SHAH ALAM: It was a special day for Qatar-based engineer Syed Nurshadir Syed Ibrahim Al-Jamallullail, 52, who flew in on Wednesday to witness his quadruplets officially graduating from secondary school.
This was the first time he accompanied his children to receive their results for a public examination.
Although his four children – dubbed “the quad” – share similar looks and lives, they scored differently in Sijil Pelajaran Malaysia 2018, which 421,706 candidates took last year.
Sharifah Nazira scored 5As, 3Bs and 1C, while Syed Nazrin, Syed Nadzmi and Sharifah Nadira scored 8As and 2Bs; 3As, 1B, 4Cs, 1D, 1E; and 7As and 2Bs respectively.
All were students of SMK Seksyen 9 here except Syed Nazrin, who attended Sekolah Dato’ Abdul Razak in Seremban, one of Malaysia’s oldest fully residential premier schools.Syed Nurshadir, who last saw his children in January, said he was pleased with their results.
“Though they weren’t all straight As, it was their effort that counts.
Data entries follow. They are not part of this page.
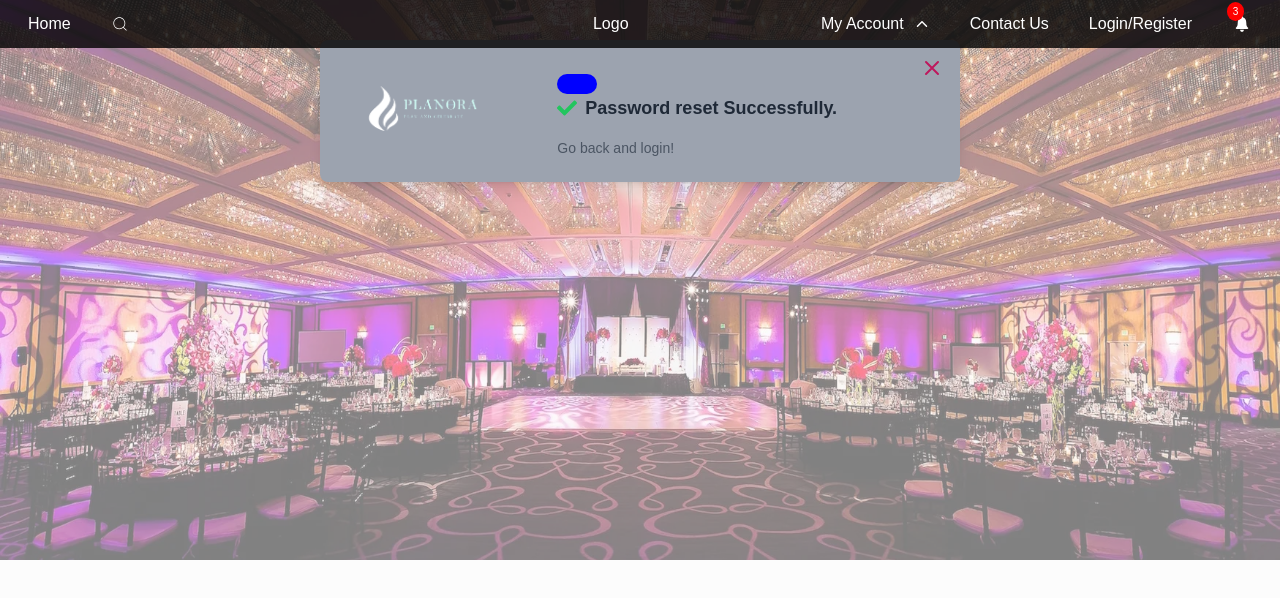
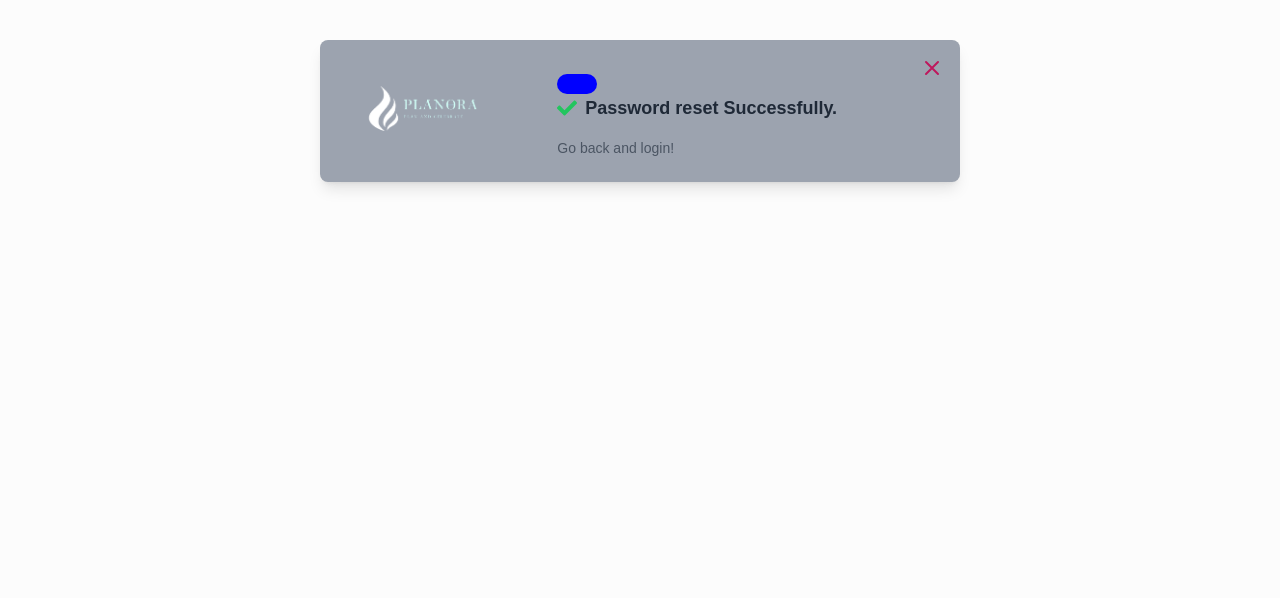
Before and after one commit to YashGupta4115/Event-Management-System, a React (Create React App) app: page /pop-up in a window 1280 px wide. Shown: the top 598 px of the page. Built offline with nearby package versions, Linux system fonts and the light colour scheme.

Commit message:
fix signin glitch

```diff
--- a/src/Routes/Home/AppHome.jsx
+++ b/src/Routes/Home/AppHome.jsx
@@ -32,10 +32,14 @@ const AppHome = () => {
 
   return (
     <div className="appHome-container">
-      {!hideNavbarPaths.includes(location.pathname) && width < "768" ? (
-        <NavBarSmall />
+      {!hideNavbarPaths.includes(location.pathname) ? (
+        width < "768" ? (
+          <NavBarSmall />
+        ) : (
+          <Navbar />
+        )
       ) : (
-        <Navbar />
+        ""
       )}
 
       <Routes>
```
Whatever results
they achieved, they should be happy because what they give is what they’ll get,” said the father of four, who planned on taking the quad out for a celebratory dinner.
Mother Saidatul Nazura Mohd Sabi, 51, said she monitored their studies at home and that disciplining the quad since young helped mould them into who they are today.“I do not have to micromanage them. They are motivated and independent children who push each other, correct each other’s studies and compete with one another to do better.
“They are a playful bunch. But when one sees the others studying, he or she will follow suit,” she said, adding that they attended tuition for subjects they were weak in such as Additional Mathematics.
The youngest of the four, Sharifah Nadira, said being part of the quad kept her studies in check.
“There are standards to live up to. My mission is always to beat the rest, but through healthy competition of course.
“We compete with each other, but take it in a positive stride,” said the aspiring filmmaker, who wants to carve a name for herself in the broadcasting industry in the future.
“Being part of the quad gave us good stress that kept us going. It also meant that we all always had a forever friend in school and at home, where cram sessions were conducted at night when exams drew near,” she added.
The eldest of the quad, Sharifah Nazira, said she was proud of her siblings.
“Taking SPM with three other siblings at the same time can be stressful because there is competition. Whenever I see them studying, I feel bad that I am not studying,” said the science stream student, who is interested in studying fashion.
Syed Nadzmi, the third member of the quad, was elated to find that he had passed Additional Mathematics.
“I thought I would fail, but I got much better than expected. I’m usually the lazy bum at home and have to force myself to study,” said the aspiring architect.
Syed Nazrin, the second member of the quad, said being away from his siblings made him try harder in studies. He chose to enrol in Sekolah Dato’ Abdul Razak as it was his father’s alma mater.
“We (the quad) would argue with each other over whose school is better but ultimately we all tried our best,” said the science stream student, who dreams of studying business in the United States and building his own lifestyle brand in the future.